Saved entries:
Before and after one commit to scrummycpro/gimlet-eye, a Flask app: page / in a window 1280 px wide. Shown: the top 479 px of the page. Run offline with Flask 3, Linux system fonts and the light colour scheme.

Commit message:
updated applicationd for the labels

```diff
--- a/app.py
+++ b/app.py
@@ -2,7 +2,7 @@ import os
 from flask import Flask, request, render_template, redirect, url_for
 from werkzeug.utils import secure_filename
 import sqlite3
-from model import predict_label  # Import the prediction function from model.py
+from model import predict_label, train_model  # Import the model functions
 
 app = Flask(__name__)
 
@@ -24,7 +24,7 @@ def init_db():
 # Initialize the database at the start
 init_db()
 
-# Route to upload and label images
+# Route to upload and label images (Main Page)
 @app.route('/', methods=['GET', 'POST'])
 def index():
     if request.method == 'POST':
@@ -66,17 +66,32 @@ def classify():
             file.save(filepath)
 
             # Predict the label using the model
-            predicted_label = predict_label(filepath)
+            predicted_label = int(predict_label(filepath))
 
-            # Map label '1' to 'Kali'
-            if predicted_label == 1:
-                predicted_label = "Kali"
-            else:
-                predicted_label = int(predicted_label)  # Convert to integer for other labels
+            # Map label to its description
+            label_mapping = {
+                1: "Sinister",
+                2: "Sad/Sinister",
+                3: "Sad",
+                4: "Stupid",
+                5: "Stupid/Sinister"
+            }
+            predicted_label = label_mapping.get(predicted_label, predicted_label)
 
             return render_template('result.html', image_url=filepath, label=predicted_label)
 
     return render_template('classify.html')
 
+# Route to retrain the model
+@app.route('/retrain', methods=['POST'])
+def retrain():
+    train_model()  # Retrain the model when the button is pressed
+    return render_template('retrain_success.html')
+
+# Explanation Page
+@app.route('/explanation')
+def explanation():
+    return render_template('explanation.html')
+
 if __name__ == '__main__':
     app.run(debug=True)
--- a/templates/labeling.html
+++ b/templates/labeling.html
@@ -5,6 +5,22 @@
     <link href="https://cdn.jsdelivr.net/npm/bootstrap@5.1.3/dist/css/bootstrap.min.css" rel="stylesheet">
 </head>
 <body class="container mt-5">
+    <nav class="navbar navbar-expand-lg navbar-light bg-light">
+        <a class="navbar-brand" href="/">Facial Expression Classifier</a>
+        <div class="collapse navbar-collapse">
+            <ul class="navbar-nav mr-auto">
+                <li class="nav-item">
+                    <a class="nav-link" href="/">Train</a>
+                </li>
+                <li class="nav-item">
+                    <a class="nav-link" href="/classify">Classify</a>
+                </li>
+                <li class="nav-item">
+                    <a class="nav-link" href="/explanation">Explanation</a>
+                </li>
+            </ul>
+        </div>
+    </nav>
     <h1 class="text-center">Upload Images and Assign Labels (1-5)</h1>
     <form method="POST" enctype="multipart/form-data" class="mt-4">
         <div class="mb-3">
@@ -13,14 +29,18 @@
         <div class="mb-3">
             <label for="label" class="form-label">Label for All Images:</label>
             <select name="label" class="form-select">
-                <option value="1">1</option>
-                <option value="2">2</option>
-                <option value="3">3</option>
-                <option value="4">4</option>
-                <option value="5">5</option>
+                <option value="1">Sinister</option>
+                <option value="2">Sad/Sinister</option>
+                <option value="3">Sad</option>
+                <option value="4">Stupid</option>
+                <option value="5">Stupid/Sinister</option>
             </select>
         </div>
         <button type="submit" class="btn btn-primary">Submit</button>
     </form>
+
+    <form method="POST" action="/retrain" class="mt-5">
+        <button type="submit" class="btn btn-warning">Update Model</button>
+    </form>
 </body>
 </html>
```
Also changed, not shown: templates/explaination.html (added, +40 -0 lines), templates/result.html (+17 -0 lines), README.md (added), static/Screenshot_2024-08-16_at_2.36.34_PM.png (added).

INSTRUCTIONS FOR THE TASK: Could you please reproduce each record exactly, leaving nothing out?

RESPONSE BOX:
Before and after one commit to scrummycpro/gimlet-eye, a Flask app: page / in a window 1280 px wide. Shown: the top 479 px of the page. Run offline with Flask 3, Linux system fonts and the light colour scheme.

Commit message:
updated applicationd for the labels

```diff
--- a/app.py
+++ b/app.py
@@ -2,7 +2,7 @@ import os
 from flask import Flask, request, render_template, redirect, url_for
 from werkzeug.utils import secure_filename
 import sqlite3
-from model import predict_label  # Import the prediction function from model.py
+from model import predict_label, train_model  # Import the model functions
 
 app = Flask(__name__)
 
@@ -24,7 +24,7 @@ def init_db():
 # Initialize the database at the start
 init_db()
 
-# Route to upload and label images
+# Route to upload and label images (Main Page)
 @app.route('/', methods=['GET', 'POST'])
 def index():
     if request.method == 'POST':
@@ -66,17 +66,32 @@ def classify():
             file.save(filepath)
 
             # Predict the label using the model
-            predicted_label = predict_label(filepath)
+            predicted_label = int(predict_label(filepath))
 
-            # Map label '1' to 'Kali'
-            if predicted_label == 1:
-                predicted_label = "Kali"
-            else:
-                predicted_label = int(predicted_label)  # Convert to integer for other labels
+            # Map label to its description
+            label_mapping = {
+                1: "Sinister",
+                2: "Sad/Sinister",
+                3: "Sad",
+                4: "Stupid",
+                5: "Stupid/Sinister"
+            }
+            predicted_label = label_mapping.get(predicted_label, predicted_label)
 
             return render_template('result.html', image_url=filepath, label=predicted_label)
 
     return render_template('classify.html')
 
+# Route to retrain the model
+@app.route('/retrain', methods=['POST'])
+def retrain():
+    train_model()  # Retrain the model when the button is pressed
+    return render_template('retrain_success.html')
+
+# Explanation Page
+@app.route('/explanation')
+def explanation():
+    return render_template('explanation.html')
+
 if __name__ == '__main__':
     app.run(debug=True)
--- a/templates/labeling.html
+++ b/templates/labeling.html
@@ -5,6 +5,22 @@
     <link href="https://cdn.jsdelivr.net/npm/bootstrap@5.1.3/dist/css/bootstrap.min.css" rel="stylesheet">
 </head>
 <body class="container mt-5">
+    <nav class="navbar navbar-expand-lg navbar-light bg-light">
+        <a class="navbar-brand" href="/">Facial Expression Classifier</a>
+        <div class="collapse navbar-collapse">
+            <ul class="navbar-nav mr-auto">
+                <li class="nav-item">
+                    <a class="nav-link" href="/">Train</a>
+                </li>
+                <li class="nav-item">
+                    <a class="nav-link" href="/classify">Classify</a>
+                </li>
+                <li class="nav-item">
+                    <a class="nav-link" href="/explanation">Explanation</a>
+                </li>
+            </ul>
+        </div>
+    </nav>
     <h1 class="text-center">Upload Images and Assign Labels (1-5)</h1>
     <form method="POST" enctype="multipart/form-data" class="mt-4">
         <div class="mb-3">
@@ -13,14 +29,18 @@
         <div class="mb-3">
             <label for="label" class="form-label">Label for All Images:</label>
             <select name="label" class="form-select">
-                <option value="1">1</option>
-                <option value="2">2</option>
-                <option value="3">3</option>
-                <option value="4">4</option>
-                <option value="5">5</option>
+                <option value="1">Sinister</option>
+                <option value="2">Sad/Sinister</option>
+                <option value="3">Sad</option>
+                <option value="4">Stupid</option>
+                <option value="5">Stupid/Sinister</option>
             </select>
         </div>
         <button type="submit" class="btn btn-primary">Submit</button>
     </form>
+
+    <form method="POST" action="/retrain" class="mt-5">
+        <button type="submit" class="btn btn-warning">Update Model</button>
+    </form>
 </body>
 </html>
```
Also changed, not shown: templates/explaination.html (added, +40 -0 lines), templates/result.html (+17 -0 lines), README.md (added), static/Screenshot_2024-08-16_at_2.36.34_PM.png (added).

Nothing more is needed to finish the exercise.